I have read numerous Kindle books on my iPad, many of which are thanks to the freebie-Kindle book tracking blog, eReader News Today. But I have also been able to quickly buy and access a lot of non-fiction books that I may not have read otherwise. All I need is a wifi connection for my iPad and I can quickly get access to any book. If I’m going on a trip, I don’t have to haul 20 pounds of books any longer with me for “just in case” — my iPad is loaded before the trip. If I need to add more content, I just find the nearest WiFi hotspot, connect, reload, and I’m good to go. Depending on the eBook app, I can highlight, make notes, or underline what I’m reading. I can interact with the text of what I’m reading in more ways that I have ever before thanks to the eBooks apps on my iPad.
The FlipBoard and Zite apps aren’t exactly eBooks but they bring in information from my Twitter, Google Reader, Facebook, and other online feeds and put it into an electronic, hybrid, interactive magazine format. These apps help me ingest copious amounts of information in real-time quickly. They make the iPad well-worthwhile. To see Flipboard in action, check out this video:
To see Zite in action, check out this video:
Will eBooks replace the book? Many people are saying they will, but I don’t believe so [plus, the reading from a couple of weeks ago shows the fallacy of that type of thinking!]. eBooks fulfill the needs of yet another niche audience–voracious readers and consumers of information who are constantly on the go, yet can’t carry twenty novels with them at once. eBooks also can update to newer versions, cutting re-publishing costs, possibly. The impact here on education costs could be huge.
eBooks also have amazing possibilities in the future. The Fantastic Flying Books of Mr. Morris Lessmore and some of the other kids ebooks/apps mentioned above are quite interactive. Many give the option to read to you. The possibilities to mix-up content in eBooks that was previously kept in separate formats will be limitless: embedded chat in an eBook as you read, the ability to mark up a book or document and have the notes digitally emailed to you, video and sound clips embedded, exploring citations, classrooms exploring with the eBooks of the future (now?).
Al Gore and others are working on a new publishing platform that will try to “Blow Up the Book”. See this TedTalk on “A next-generation digital book” for what is coming. It will be very interesting to watch what happens next.
I’ve addressed eBooks and my iPad usage from a purely personal point of view, but eBooks have also affected libraries (my current profession). I’m listing a few resources at the end of this posting that will provide more information on libraries and eBooks.

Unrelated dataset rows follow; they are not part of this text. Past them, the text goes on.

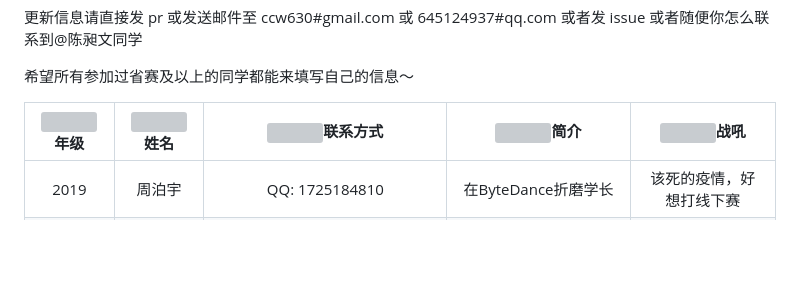
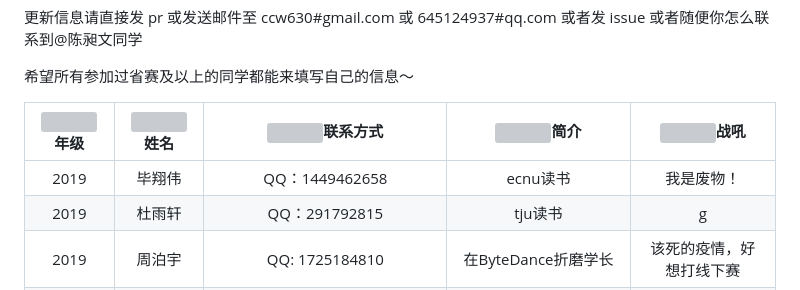
Before and after one commit to CUST-ACM/CUST-ACM-members-list, a Markdown page: README.md, the part around the change. GitHub-like rendering; blank space fills up the shorter version; grey boxes are pictures that could not be loaded.

Commit message:
Update README.md
add 2019 dyx bxw

```diff
--- a/README.md
+++ b/README.md
@@ -4,6 +4,8 @@
 
 <img width=80/>年级|<img width=100/>姓名|<img width=200/>联系方式|<img width=400/>简介|<img width=400/>战吼
 :----:|:----:|:----:|:----:|:----:
+2019|毕翔伟|QQ：1449462658|ecnu读书|我是废物！
+2019|杜雨轩|QQ：291792815|tju读书|g
 2019|周泊宇|QQ: 1725184810|在ByteDance折磨学长|该死的疫情，好想打线下赛
 2018|林永琪|QQ: 2287697454|在美团后端干着无聊的活|想去inf
 2018|李龙|QQ: 965605311|肖教练新粉丝<br>在pony.ai折磨学长|贵校什么时候金啊！
```
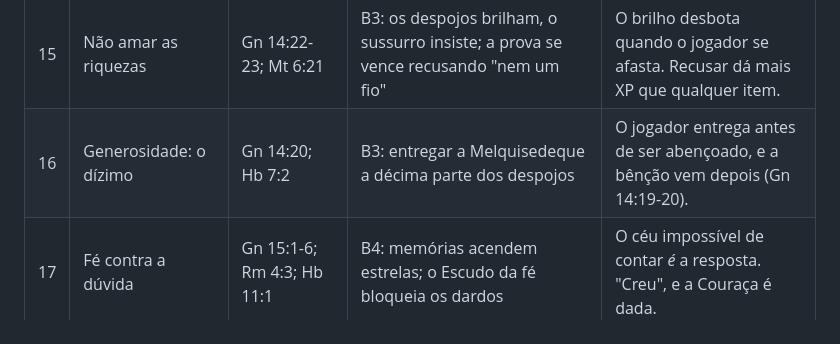
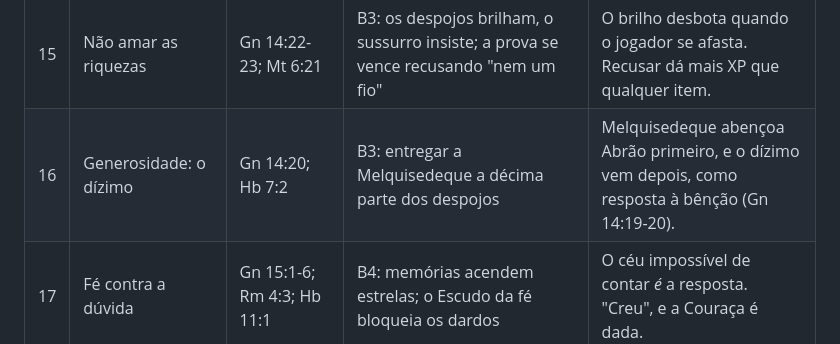
Before and after one commit to pdgusta/bible-mmorpg, a Markdown page: docs/ENSINAMENTOS.md, the part around the change. Drawn GitHub-style.

Commit message:
docs: ENSINAMENTOS 16, a bênção de Melquisedeque vem antes do dízimo (Gn 14:19-20)
Co-Authored-By: Claude Opus 5.5 <noreply@anthropic.com>

```diff
--- a/docs/ENSINAMENTOS.md
+++ b/docs/ENSINAMENTOS.md
@@ -19,7 +19,7 @@ Cada ensinamento presente no MVP é vivido numa mecânica, nunca apenas narrado.
 | 13 | Andar por fé, não por vista | Gn 13:10-11; 2 Co 5:7 | B2: a câmera mostra o que Ló viu (a planície verde) antes de ele escolher | O jogador vê a beleza que atraiu Ló. O Diário mostra para onde ela levou (Sodoma). |
 | 14 | Amar quem se afastou | Gn 14:14-16 | B3: arriscar a noite inteira para resgatar Ló, que escolheu a melhor terra para si | O resgate devolve a Unidade perdida em B2. |
 | 15 | Não amar as riquezas | Gn 14:22-23; Mt 6:21 | B3: os despojos brilham, o sussurro insiste; a prova se vence recusando "nem um fio" | O brilho desbota quando o jogador se afasta. Recusar dá mais XP que qualquer item. |
-| 16 | Generosidade: o dízimo | Gn 14:20; Hb 7:2 | B3: entregar a Melquisedeque a décima parte dos despojos | O jogador entrega antes de ser abençoado, e a bênção vem depois (Gn 14:19-20). |
+| 16 | Generosidade: o dízimo | Gn 14:20; Hb 7:2 | B3: entregar a Melquisedeque a décima parte dos despojos | Melquisedeque abençoa Abrão primeiro, e o dízimo vem depois, como resposta à bênção (Gn 14:19-20). |
 | 17 | Fé contra a dúvida | Gn 15:1-6; Rm 4:3; Hb 11:1 | B4: memórias acendem estrelas; o Escudo da fé bloqueia os dardos | O céu impossível de contar *é* a resposta. "Creu", e a Couraça é dada. |
 | 18 | Obediência que confia na provisão | Gn 22:8, 22:13-14; Hb 11:17-19 | B5: subir o Moriá juntos. Na pergunta "onde está o cordeiro?", a resposta é bíblica e o caminho segue | A provisão aparece *no alto do monte*, não antes de subir. |
 | 19 | O Cordeiro no lugar do filho | Gn 22:13; Jo 1:29; Rm 8:32 | B5: Abraão liberta o carneiro preso no arbusto; o Diário abre "Aponta para Cristo" | O substituto é encontrado, não fabricado: a salvação é provida por Deus. |
```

There are many issues still to be sorted out with eBooks, including licensing, DRM, content ownership (the statewide library consortia in my own state is battling this), accessibility issues, price points, platforms, and standards. Even so, the Horizon Report 2011 was finalized in January 2011, just as eBooks were exploding on the consumer market. People now have Kindles, Nooks, Sony Readers, laptop eBook applications, tablets, and smartphones that will all read eBooks. What will happen next?
What’s on my iPad (a post I created on my personal blog that lists and links to all the apps on my iPad) and includes a couple of education apps reference lists
No Shelf Required (a library-related eBooks blog)
The Digital Shift: On Libraries and New Media (project and virtual summit from Library Journal and School Library Journal)
36 Frequently Asked eBook Questions from Public Librarians (from American Library Association’s Office of Information Technology Policy (ALA’s OITP))
Johnson, L., Smith, R., Willis, H., Levine, A., & Haywood, K., (2011). The 2011 Horizon Report. Austin, Texas: The New Media Consortium.